Folks, this article to you this evening is obviously just my opinion but if I did not believe that it was correct I would not waste my time or your time with it. Last fall the American people really only had two choices that we were being allowed to have in our vote for our next President. We had the reality that we were either going to have as our next President “Crooked Hillary”, or we could have Donald “Fake News” Trump. During the campaign (DFNT) used as one of his slogans concerning “Crooked Hillary” was “lock her up.” This was even though he knew darn well that if he won that he was not going to pursue this venture, just as he knew that Mexico was not ever going to pay far any wall. If you are one of the few people in the world that didn’t know it before he stole the election from Hillary (because of Putin), he “the Donald” is and has always been, an habitual liar.

 

As I am sure you caught it, my statement about this Fraud in Chief steeling the election from Hillary, I do actually believe that is correct.
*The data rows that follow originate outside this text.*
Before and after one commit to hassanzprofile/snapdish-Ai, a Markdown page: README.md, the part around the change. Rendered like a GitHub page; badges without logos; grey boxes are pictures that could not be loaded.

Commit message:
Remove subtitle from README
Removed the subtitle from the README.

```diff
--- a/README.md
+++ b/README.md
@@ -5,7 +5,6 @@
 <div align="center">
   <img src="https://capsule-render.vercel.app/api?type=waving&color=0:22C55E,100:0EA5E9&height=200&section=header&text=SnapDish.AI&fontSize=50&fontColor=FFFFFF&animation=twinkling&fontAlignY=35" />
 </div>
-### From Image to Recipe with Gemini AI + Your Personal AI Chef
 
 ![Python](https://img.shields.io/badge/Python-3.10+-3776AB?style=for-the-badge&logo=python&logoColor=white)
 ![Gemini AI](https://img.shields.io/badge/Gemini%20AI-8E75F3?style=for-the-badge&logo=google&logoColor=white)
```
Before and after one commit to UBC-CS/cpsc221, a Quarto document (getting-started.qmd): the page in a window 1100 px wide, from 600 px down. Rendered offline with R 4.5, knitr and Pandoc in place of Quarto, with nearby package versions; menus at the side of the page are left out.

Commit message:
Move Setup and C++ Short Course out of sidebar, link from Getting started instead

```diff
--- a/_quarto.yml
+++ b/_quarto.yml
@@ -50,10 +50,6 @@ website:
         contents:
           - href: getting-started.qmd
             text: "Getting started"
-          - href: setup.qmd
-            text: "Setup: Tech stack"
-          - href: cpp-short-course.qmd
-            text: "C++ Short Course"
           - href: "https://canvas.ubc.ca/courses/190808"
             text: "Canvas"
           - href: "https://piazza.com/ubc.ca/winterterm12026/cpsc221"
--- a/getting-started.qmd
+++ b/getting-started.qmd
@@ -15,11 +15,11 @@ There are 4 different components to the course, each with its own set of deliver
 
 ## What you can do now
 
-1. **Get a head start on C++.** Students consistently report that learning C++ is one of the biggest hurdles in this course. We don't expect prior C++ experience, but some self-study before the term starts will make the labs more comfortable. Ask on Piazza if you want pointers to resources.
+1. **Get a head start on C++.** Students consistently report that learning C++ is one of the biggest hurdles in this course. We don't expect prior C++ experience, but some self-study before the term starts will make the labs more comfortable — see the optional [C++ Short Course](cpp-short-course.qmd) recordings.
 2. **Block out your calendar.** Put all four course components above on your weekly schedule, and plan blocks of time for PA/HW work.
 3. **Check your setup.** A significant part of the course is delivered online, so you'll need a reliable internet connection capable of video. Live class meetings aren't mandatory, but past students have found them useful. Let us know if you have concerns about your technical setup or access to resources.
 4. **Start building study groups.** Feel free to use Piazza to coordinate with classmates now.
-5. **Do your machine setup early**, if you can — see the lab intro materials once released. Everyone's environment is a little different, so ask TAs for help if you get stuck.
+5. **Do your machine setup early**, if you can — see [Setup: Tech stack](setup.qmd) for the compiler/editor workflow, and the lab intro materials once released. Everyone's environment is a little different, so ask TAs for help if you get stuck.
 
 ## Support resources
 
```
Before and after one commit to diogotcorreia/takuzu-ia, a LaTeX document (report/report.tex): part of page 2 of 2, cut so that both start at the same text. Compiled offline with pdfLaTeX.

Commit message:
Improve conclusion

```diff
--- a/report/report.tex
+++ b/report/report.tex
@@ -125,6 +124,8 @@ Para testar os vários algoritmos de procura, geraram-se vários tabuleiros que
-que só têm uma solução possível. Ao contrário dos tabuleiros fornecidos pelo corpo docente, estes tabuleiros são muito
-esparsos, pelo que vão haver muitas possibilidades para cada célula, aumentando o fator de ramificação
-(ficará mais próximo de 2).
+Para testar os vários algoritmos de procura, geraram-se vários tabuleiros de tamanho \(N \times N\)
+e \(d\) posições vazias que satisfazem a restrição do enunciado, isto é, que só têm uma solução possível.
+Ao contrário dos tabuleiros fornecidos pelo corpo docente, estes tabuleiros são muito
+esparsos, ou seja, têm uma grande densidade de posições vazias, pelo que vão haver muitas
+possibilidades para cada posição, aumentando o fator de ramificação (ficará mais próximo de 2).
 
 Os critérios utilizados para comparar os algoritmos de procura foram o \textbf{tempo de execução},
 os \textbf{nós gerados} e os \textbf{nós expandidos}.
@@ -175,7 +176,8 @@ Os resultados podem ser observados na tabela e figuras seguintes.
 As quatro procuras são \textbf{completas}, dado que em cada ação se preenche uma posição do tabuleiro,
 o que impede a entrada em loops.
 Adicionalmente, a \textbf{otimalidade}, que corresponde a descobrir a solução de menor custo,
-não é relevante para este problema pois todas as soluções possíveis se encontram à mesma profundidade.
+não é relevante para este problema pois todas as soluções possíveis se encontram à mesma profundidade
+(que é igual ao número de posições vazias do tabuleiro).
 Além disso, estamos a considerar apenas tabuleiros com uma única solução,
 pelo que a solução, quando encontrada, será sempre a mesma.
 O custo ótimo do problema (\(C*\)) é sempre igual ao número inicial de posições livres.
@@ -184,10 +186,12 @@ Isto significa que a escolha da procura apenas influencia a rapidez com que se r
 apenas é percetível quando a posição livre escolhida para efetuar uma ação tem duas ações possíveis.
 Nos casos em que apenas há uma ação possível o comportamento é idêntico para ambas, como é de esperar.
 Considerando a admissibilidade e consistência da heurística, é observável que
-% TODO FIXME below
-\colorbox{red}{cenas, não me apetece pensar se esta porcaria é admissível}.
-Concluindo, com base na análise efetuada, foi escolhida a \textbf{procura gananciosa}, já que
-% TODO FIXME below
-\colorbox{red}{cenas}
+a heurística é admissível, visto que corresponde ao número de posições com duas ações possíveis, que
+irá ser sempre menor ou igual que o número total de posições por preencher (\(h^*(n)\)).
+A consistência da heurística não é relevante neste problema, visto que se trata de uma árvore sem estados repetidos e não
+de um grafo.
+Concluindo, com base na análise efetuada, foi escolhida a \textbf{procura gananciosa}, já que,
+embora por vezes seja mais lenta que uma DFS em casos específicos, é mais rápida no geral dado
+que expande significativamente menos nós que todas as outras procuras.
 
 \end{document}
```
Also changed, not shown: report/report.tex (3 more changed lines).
Personally I believe that Russian hackers were able to infiltrate several of the State election systems thus taking a few of the States away from Hillary and giving them to Trump, thus swinging the election to him. I do believe that history will prove this as a fact but, what about now? What do we as the American public do about having a FRAUD President in the Oval Office? If he is impeached and imprisoned for the rest of his life as he should be, who takes his place, Mike Pence, the VP? But since Trump is illegally in office, Mike Pence is not legally the VP so it is unfair to allow him to be put into the Office of President, so now what? The next in line would Constitutionally have to be the Speaker of the House Paul Ryan. But for how long? Personally the most honest answer would be to swear Bernie Sanders into Office for one seven-year term with that being a one time gig for him, no second term.

 

As I stated above, I totally believe that Trump and Putin stole the election from Hillary, but, and it is a big but, she stole the Democratic Nomination from Senator Bernie Sanders. Hillary illegally took over the controls of the DNC rigging the process so that only she could win the Nomination. By the events that I have been learning, Hillary is guilty of several frauds, tax evasions, among several other Felonies. So, it is my honest opinion that if President Putin had not interfered in our elections the Democratic Nominee would be our President right now. The only one of the three biggest candidates (Trump, Hillary, and Sanders) who are not guilty of mass felonies is Mr. Sanders. So, in my opinion Mr. Sanders should be awarded the Presidency ASAP. The other two pathetic egomaniacs should be put into Fort Leavenworth Prison for the rest of their lives. This is just a short oped, just wanted to tweak your thoughts to see what you think. Just think of all of the damage that Donald Trump has done to our country here and abroad in this 10 months he has been sitting in the White House. I do have to wonder how the world would be different if we didn’t have this idiot moron of a fool pretending to be the American President.